The Nana Akufo-Addo government has been able to save the state a whopping amount of GH₵1.9 billion due to the tightening of the public procurement space, which prevented procurement malpractices.
Chief Executive Officer (CEO) of the Public Procurement Authority (PPA), Agyenim Boateng Adjei, who announced this, cited a number of procurement malpractices which the authority uncovered in the processes leading to the saving of the GH₵1.9 billion.
He mentioned a bid tender suppression, complementary bidding and bid tender rotation, which allows competitors to arrange to win contracts in turns, as well as collusion, as some of the malpractices uncovered.
According to him, a number of initiatives have been put in place under his watch to combat procurement fraud.
He noted that the amount of money freed, which would be used to finance other areas of the economy, were carried out within a space of 21 months, between April 2017 and December 2018.
Addressing the media at the Ministry of Information’s Meet the Press Series in Accra yesterday, he said a lot of purpose-driven initiatives have been introduced to enhance value addition to the authority’s operations.
He announced that his outfit has established a Special Procurement Investigation Unit to conduct random investigations into the procurement activities of entities.
Among the anomalies uncovered in the investigations conducted so far are bid and tender rigging, which is collusion among tenderers.
The meeting was to address the nation on some of the programmes and activities of the PPA, as well as other critical issues confronting the PPA as far as its operations and communications with the general public in recent times are concerned.
On the issue of whether the NPP government has gotten rid of sole-sourcing or single sourcing procurement after raising several complaints about the practice during the erstwhile President John Mahama administration, he noted that the concern of NPP at the time was the wanton abuses associated with single sourcing, and not that single sourcing itself should be removed from the law.
He noted that it was impossible for any procurement regime around the world to do away with sole sourcing, adding that the NPP promised to control the abuses of single sourcing under the then Mahama’s administration.
In 2017, he said, there were 420 applications for single sourcing, of which 236 were approved and 184 rejected.
Restrictive tendering in that year, he said, were 372 applications: 174 approved and 198 rejected.
In 2018, single sourcing applications were 511, with 409 approved and 103 rejected.
In the same year, 386 were made for restricted tendering, with 261 approved and 125 rejected.
Initiatives to be rolled out
Mr Adjei announced that the e-Government Procurement System, known as GHANEPS, is currently running live with five procurement entities; namely, the Ghana Health Service, Department of Feeder Roads, Koforidua Technical University, COCOBOD, and Tema Municipal Assembly participating in its pilot.

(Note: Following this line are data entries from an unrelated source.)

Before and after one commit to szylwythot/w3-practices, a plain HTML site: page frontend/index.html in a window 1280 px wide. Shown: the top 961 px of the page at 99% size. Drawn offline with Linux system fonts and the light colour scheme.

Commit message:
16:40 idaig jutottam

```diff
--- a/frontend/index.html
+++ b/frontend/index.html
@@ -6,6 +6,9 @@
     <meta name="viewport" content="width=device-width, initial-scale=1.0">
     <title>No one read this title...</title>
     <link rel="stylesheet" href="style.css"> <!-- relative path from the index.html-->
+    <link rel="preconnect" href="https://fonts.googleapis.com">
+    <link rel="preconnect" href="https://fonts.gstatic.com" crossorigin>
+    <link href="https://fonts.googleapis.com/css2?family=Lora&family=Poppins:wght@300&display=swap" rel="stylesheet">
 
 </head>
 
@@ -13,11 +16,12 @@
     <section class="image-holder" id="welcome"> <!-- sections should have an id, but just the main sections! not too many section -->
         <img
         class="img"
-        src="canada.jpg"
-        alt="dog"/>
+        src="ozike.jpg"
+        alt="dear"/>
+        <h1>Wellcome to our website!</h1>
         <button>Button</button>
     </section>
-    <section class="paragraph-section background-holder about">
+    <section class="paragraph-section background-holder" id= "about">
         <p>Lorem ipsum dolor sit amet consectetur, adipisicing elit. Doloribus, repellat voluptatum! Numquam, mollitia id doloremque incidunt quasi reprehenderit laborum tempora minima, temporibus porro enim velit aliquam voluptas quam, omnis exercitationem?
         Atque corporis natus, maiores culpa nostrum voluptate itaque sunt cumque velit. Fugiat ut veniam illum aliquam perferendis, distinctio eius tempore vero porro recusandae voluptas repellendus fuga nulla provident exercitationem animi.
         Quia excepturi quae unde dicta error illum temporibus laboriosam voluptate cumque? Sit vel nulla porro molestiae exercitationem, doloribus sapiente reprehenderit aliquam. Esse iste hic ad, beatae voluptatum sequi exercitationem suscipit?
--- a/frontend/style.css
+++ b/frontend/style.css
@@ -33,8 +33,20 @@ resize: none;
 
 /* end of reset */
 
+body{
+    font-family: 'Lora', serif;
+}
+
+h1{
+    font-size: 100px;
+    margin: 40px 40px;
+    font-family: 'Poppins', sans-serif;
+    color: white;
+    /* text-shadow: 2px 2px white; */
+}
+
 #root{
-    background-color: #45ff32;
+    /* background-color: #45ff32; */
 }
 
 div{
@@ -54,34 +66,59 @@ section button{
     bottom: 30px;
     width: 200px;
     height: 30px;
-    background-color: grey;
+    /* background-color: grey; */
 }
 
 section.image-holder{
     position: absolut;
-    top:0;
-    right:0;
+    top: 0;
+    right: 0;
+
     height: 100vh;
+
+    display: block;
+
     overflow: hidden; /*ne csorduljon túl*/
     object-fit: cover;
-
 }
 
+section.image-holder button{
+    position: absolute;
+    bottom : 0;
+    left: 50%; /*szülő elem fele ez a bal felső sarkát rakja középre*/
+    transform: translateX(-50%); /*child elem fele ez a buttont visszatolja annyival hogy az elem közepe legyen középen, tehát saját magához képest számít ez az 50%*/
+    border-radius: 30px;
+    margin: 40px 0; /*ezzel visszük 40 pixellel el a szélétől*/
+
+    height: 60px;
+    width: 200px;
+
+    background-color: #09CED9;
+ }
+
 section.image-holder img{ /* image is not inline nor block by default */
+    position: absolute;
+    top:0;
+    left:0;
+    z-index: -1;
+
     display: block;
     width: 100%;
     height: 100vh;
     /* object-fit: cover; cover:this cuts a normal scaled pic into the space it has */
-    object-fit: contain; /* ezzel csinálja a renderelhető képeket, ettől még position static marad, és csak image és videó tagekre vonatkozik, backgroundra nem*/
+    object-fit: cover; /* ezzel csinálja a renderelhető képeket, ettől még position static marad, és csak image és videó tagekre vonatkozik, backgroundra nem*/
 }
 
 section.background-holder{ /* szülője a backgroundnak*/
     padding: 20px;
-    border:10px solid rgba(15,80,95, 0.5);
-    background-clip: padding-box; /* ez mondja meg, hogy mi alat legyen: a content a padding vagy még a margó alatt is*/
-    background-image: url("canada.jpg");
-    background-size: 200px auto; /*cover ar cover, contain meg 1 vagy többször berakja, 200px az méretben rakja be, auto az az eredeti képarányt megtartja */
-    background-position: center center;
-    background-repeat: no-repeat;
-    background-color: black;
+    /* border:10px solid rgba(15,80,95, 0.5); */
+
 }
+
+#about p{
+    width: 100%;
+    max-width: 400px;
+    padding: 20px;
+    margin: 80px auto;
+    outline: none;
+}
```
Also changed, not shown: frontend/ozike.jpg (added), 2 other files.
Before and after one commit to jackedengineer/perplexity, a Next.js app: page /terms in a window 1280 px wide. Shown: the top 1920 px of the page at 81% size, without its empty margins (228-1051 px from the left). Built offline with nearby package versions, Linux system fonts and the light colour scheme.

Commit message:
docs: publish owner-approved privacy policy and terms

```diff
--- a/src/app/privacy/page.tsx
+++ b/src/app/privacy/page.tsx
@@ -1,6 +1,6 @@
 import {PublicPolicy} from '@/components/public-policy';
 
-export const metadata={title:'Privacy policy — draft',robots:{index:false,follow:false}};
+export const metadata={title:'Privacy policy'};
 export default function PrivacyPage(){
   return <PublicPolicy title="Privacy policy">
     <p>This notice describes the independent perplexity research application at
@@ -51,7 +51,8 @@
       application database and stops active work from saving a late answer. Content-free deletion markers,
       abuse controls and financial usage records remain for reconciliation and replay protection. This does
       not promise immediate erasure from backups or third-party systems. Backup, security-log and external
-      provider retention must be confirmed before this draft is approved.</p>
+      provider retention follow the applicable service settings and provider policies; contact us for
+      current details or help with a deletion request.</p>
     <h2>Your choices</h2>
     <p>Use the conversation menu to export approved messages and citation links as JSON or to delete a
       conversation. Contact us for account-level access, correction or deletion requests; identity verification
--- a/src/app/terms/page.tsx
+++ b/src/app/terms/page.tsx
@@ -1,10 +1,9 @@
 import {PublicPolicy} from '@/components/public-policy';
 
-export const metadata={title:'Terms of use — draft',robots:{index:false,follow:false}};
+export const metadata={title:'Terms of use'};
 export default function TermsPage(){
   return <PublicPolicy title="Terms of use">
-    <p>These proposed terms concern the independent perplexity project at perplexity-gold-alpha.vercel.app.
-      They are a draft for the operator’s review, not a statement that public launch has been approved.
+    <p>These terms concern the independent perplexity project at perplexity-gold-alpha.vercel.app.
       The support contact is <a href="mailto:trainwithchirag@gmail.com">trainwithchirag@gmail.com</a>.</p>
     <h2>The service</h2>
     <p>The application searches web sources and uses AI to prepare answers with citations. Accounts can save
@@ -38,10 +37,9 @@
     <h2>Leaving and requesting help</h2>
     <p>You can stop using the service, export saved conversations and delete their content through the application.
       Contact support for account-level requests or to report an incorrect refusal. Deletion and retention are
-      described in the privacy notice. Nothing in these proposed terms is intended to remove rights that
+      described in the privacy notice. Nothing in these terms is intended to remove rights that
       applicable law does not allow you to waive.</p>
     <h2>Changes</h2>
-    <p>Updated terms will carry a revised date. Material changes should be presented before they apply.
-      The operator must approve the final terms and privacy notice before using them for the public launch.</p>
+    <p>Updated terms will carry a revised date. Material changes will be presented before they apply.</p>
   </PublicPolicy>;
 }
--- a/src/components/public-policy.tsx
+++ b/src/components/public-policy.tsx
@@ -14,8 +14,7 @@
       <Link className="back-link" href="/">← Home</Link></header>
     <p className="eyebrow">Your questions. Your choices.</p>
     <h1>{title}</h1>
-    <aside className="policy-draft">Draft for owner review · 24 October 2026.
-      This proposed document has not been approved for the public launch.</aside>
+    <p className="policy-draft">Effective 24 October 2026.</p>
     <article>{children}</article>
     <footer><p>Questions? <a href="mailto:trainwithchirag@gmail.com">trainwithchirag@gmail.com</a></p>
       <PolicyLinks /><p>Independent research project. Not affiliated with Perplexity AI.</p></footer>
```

He also disclosed that in line with recent trends in public procurement reforms, the authority will soon issue guidance on the need for negotiations to establish the ‘Best and Final Offer’ (BAFO) procedures, the Bid Declaration and Gender Mainstreaming Initiatives in Public Procurement.
The BAFO procedure in procurement is a multi-stage procurement process in which an entity invites bidders and proposers that have submitted substantially responsive bids and proposals to submit their best and final offer.
“In fulfilment of Goals 5 and 12 of the Sustainable Development Goals 2030, which seeks to attain Gender Equality and Sustainable Production and Consumption, this initiative will be designed to set aside particular products, services and works for 12 marginalised groups in society in order to promote socially sustainable procurement and development in the country,” he said.
Despite the initiatives to save the country money, Mr Adjei said all is not rosy at the authority as it battles financial challenges.
“As an authority, we are faced with a myriad of challenges as far as our operations are concerned. For instance, the lack of funding for our programmes and activities, and the delays experienced with fund releases even where prior approval for government funds have been secured result in delays in programme implementation and the performance of critical regulatory functions.
“The authority has had to depend on donor funds to run most of our programmes within the dictates of the donors’ terms and pace,” he said.
According to him, the allocation to the authority to carry out its regulatory functions has been grossly inadequate over the years.
The GoG’s allocation to the authority to carry out its regulatory functions per Section 3 of the Public Procurement Act 2003, (Act 663), he added, has been grossly inadequate over the years.
“Indeed, it is quite worrying that a regulatory body with a mandate to protect the public purse through effective monitoring of the various procurement processes and procedures to ensure compliance and attainment of value for money could be established without a corresponding statutory fund allocation for its operations,” he lamented.
Source: The Finder